Some materials are easier to extrude, print, recycle, than others.
Choosing the right polymer can save you a lot of research time.
1. Why Does Material Selection Matter?
The success of your 3D print depends on your 3D printer, finding the correct printing settings and conditions, using quality filament, and of course, choosing the right material. Even before 3D printing, the success of the Filament Making step depends on your material choice, too.
You should choose your material based on its properties and its processability. Choosing an appropriate material is essential to get the outcomes you want during the extrusion and printing steps.
2. Starting from your application
What is it you want to gain from your project? Before choosing your material, it’s crucial that you define your needs precisely. The material you choose can be a variable in your project. If several materials that tick all the boxes of your needs, it would be wise to choose the one easier to process.
Example 1: If you need a material with high mechanical and temperature resistances, PEEK is a popular option, but there are others to choose from; PEKK and PEI, for example. Even if you decide to continue with PEEK, you have to be aware of the many different grades of PEEK there are to choose from, some of them easier to extrude than others.
Example 2: You want to test PP with Copper Powder. If your project goal is to experiment with the additive copper, you might want to start by processing PLA and Copper. PLA is much easier to extrude and print compared to PP.
3. What is a grade of polymer ?
A grade of polymer corresponds to one specific reference of one polymer type by one manufacturer. Normally, each individual grade is associated to a precise technical datasheet.
For instance, “ABS” is a family of hundreds of grades of ABS.
Or even more precisely : Ingeo Biopolymer 4043D is a grade of PLA by NatureWorks.
4. How to differentiate grades ?

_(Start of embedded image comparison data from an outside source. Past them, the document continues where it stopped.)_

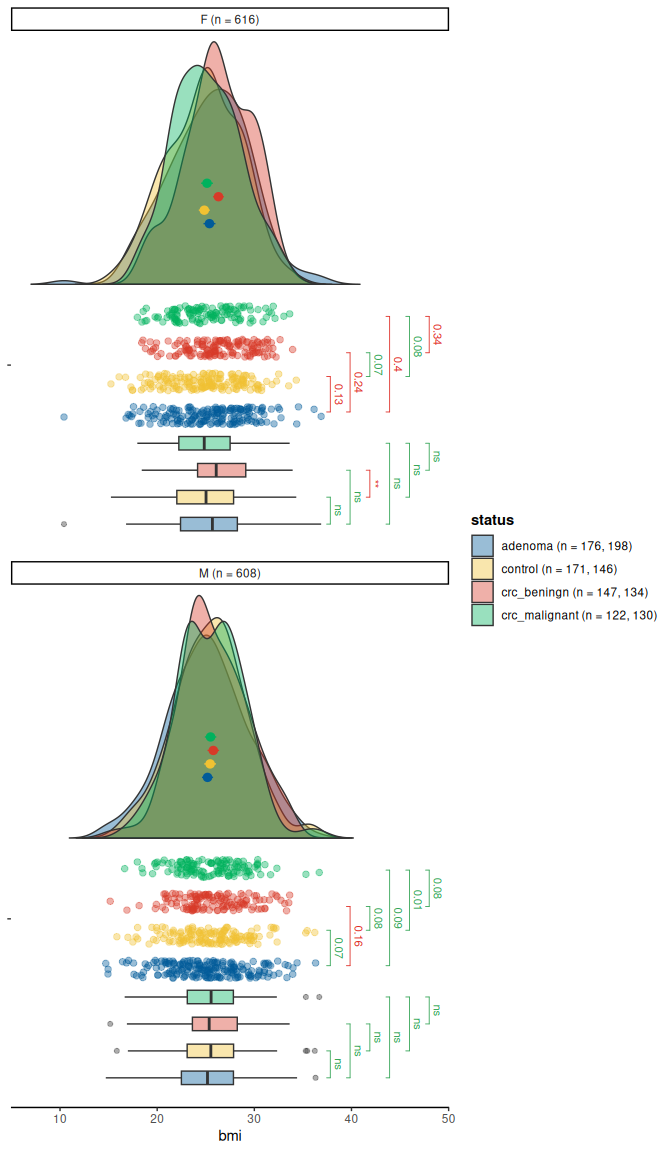
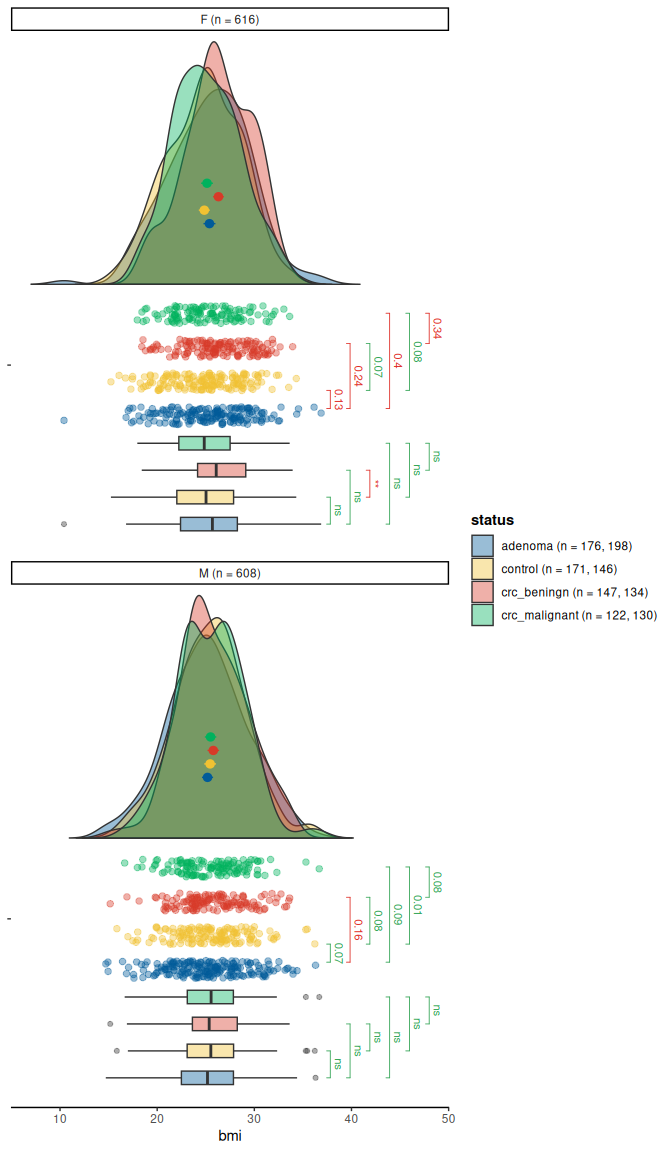
Updated figure

diff --git a/README.md b/README.md
@@ -171,30 +171,30 @@ balqual(matched_data,
 #> -------------------------------------------------- 
 #> Treatment                 | Before     | After      
 #> -------------------------------------------------- 
-#> adenoma                   | 355        | 171        
-#> control                   | 304        | 171        
-#> crc_beningn               | 278        | 171        
-#> crc_malignant             | 247        | 171        
+#> adenoma                   | 355        | 170        
+#> control                   | 304        | 170        
+#> crc_beningn               | 278        | 170        
+#> crc_malignant             | 247        | 170        
 #> -------------------------------------------------- 
 #> 
 #> 
 #> Matching summary statistics:
 #> ---------------------------------------- 
 #> Total n before matching:  1184 
-#> Total n after matching:       684 
-#> % of matched observations:    57.77 %
-#> Total  maximal   SMD value:   0.049 
+#> Total n after matching:       680 
+#> % of matched observations:    57.43 %
+#> Total  maximal   SMD value:   0.05 
 #> Total  maximal   r value:     0.002 
-#> Total  maximal   Var value:   1.1 
+#> Total  maximal   Var value:   1.092 
 #> 
 #> 
 #> Maximal values :
 #> -------------------------------------------------------------------------------- 
 #> Variable                  | Coef  | Before       | After        | Quality      
 #> -------------------------------------------------------------------------------- 
-#> bmi                       | SMD   | 0.259        | 0.049        | Balanced     
+#> bmi                       | SMD   | 0.259        | 0.050        | Balanced     
 #> bmi                       | r     | 0.010        | 0.002        | Balanced     
-#> bmi                       | Var   | 1.128        | 1.100        | Balanced     
+#> bmi                       | Var   | 1.128        | 1.092        | Balanced     
 #> sexF                      | SMD   | 0.153        | 0.012        | Balanced     
 #> sexF                      | r     | 0.006        | 0.001        | Balanced     
 #> sexF                      | Var   | 1.004        | 1.002        | Balanced     
@@ -204,7 +204,7 @@ balqual(matched_data,
 #> bmi:sexF                  | SMD   | 0.151        | 0.013        | Balanced     
 #> bmi:sexF                  | r     | 0.007        | 0.001        | Balanced     
 #> bmi:sexF                  | Var   | 1.046        | 1.004        | Balanced     
-#> bmi:sexM                  | SMD   | 0.151        | 0.022        | Balanced     
+#> bmi:sexM                  | SMD   | 0.151        | 0.016        | Balanced     
 #> bmi:sexM                  | r     | 0.006        | 0.001        | Balanced     
 #> bmi:sexM                  | Var   | 1.023        | 1.012        | Balanced     
 #> --------------------------------------------------------------------------------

Every grade is unique, but we can classify them into big families of grades.
The main difference between these categories is the flowing behavior of the molten polymer, which can be quantified by one simple viscosity indicator : the Melt Flow Index (or Rate), in g/10min. The MFI test is quite simple : measuring what mass of molten polymer can be pushed through a hole, under standardized conditions. The higher the MFI, the more fluid the plastic is, the lower its viscosity.
5. How to choose the right grade based on the MFI ?
These MFI values are only estimations. This scale is a general indication to help you choose your first material if you have the option to choose, but it does not mean that only extrusion grades can be processed with our Filament Maker. At 3devo, we have successfully processed many injection grades.
Manufactured items typically do not have material technical datasheets. In that case, the MFI is unknown.
6. Certain materials are trickier than others
Not all materials have the same processability or require the same filament extrusion settings. Special processing, transitioning, and purging techniques are required with high-temperature polymers like PEEK, PEKK, and PEI. It is crucial to learn and know about these techniques before starting an experiment to avoid clogging the Filament Maker.
Polymers such as PP and HDPE are challenging to solidify as round filament because of their high crystallinity. While they are very safe to use with our equipment, they take time to master.
Typically, recycling plastic comes with more challenges than processing virgin plastics. Namely because of the steps involved: collecting and sorting parts, shredding, maintaining the cleanliness of the batch, and there is no datasheet available.
Don’t let this stop you! We successfully extruded recycled plastic multiple times and have learned that it works well when all parameters are controlled.
8. Composites (Additives)
To make a composite, the additive, or filler, must be dispersed throughout the polymer matrix. You have two options:
- Pre-compounding the additive and the polymer into homogeneous pellets, typically via twin-screw extrusion, then turning them into filament. This method generally allows you to achieve higher additive proportions.
- Feeding the polymer and additive in the hopper of the Filament Maker, to combine the mixing and filament making steps at the same time. The risk of clogging the extruder is higher.
When experimenting, it is always wise to start with small additive percentages (typically 5%wt) and increase that proportion gradually. The additive particle size is critical. Sizes around 100microns have proven to work very well.
Choosing the right material – including the right grade – makes reaching your goal more effortless.
Following a safe procedure will allow you to quickly assess the processability of a given grade, and perhaps choose another one, if needed.
We are constantly learning about new processing tricks. Even though our guidelines may look like limitations and restrictions, they correspond to opportunities and discoveries.